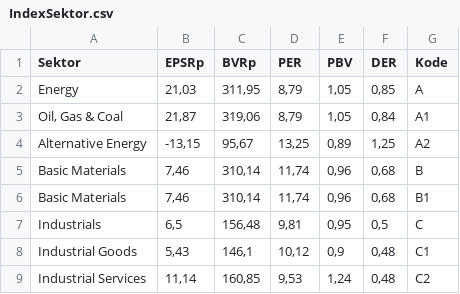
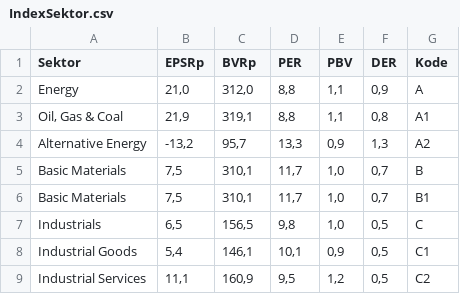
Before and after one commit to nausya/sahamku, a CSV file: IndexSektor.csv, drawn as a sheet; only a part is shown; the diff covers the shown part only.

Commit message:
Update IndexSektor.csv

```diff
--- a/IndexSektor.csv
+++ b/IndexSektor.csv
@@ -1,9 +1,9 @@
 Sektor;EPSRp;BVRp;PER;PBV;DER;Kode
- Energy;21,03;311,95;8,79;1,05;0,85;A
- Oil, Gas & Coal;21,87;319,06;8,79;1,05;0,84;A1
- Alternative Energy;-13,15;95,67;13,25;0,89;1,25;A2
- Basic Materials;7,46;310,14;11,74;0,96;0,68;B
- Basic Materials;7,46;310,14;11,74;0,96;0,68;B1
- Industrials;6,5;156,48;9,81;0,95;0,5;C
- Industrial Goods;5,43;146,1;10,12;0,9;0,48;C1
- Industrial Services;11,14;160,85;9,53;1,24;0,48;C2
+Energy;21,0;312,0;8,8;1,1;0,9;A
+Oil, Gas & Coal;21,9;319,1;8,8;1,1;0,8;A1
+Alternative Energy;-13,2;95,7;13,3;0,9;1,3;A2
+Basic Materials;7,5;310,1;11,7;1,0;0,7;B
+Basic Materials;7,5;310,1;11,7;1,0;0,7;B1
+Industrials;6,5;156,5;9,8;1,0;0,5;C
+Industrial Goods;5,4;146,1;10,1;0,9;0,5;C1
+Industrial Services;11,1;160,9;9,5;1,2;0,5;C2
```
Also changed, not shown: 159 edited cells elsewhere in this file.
* * *
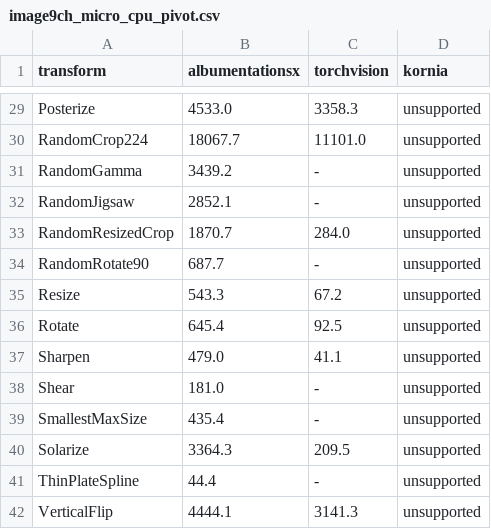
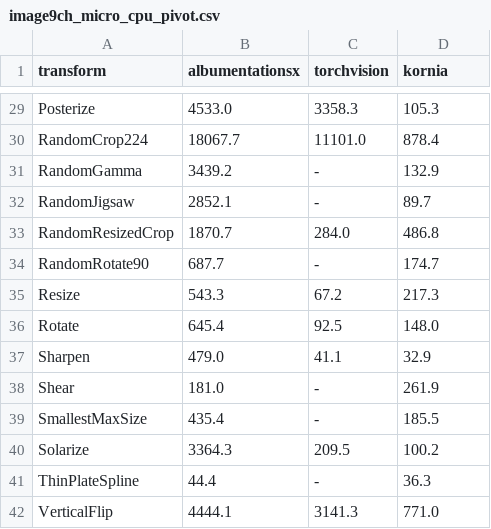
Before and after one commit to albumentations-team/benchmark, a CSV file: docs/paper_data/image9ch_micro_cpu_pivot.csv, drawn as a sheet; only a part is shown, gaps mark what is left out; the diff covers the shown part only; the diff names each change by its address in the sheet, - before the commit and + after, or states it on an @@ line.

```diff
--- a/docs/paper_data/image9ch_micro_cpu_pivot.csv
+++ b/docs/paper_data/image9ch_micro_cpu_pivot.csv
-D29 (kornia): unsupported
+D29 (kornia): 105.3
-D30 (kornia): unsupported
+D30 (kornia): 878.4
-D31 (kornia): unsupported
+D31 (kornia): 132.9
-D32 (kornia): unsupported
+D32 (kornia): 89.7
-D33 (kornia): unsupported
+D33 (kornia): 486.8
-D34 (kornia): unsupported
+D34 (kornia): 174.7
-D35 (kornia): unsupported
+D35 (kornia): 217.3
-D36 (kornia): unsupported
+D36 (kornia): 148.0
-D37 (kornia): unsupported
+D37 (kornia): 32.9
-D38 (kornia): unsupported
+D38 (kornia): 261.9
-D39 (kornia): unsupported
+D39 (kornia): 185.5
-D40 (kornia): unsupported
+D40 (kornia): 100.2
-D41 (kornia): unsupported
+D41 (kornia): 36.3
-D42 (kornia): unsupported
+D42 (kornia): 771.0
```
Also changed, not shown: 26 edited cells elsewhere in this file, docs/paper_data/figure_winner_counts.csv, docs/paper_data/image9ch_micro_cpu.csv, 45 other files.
* * *
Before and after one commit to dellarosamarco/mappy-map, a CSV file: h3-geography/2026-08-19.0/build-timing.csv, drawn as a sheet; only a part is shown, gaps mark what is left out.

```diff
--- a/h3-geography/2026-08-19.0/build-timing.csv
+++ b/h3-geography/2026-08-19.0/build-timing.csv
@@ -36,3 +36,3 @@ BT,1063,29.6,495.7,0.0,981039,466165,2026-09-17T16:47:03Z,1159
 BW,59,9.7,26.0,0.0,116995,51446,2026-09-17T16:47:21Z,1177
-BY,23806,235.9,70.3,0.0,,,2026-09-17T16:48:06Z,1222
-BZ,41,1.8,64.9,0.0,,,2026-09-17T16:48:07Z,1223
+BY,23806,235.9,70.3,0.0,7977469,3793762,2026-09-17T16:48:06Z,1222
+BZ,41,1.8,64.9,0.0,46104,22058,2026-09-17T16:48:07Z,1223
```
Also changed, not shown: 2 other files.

» **What the task requires**:
Nothing but a number, please: how many lines of the listing hold the word "Energy"?

» **Task answer**:
4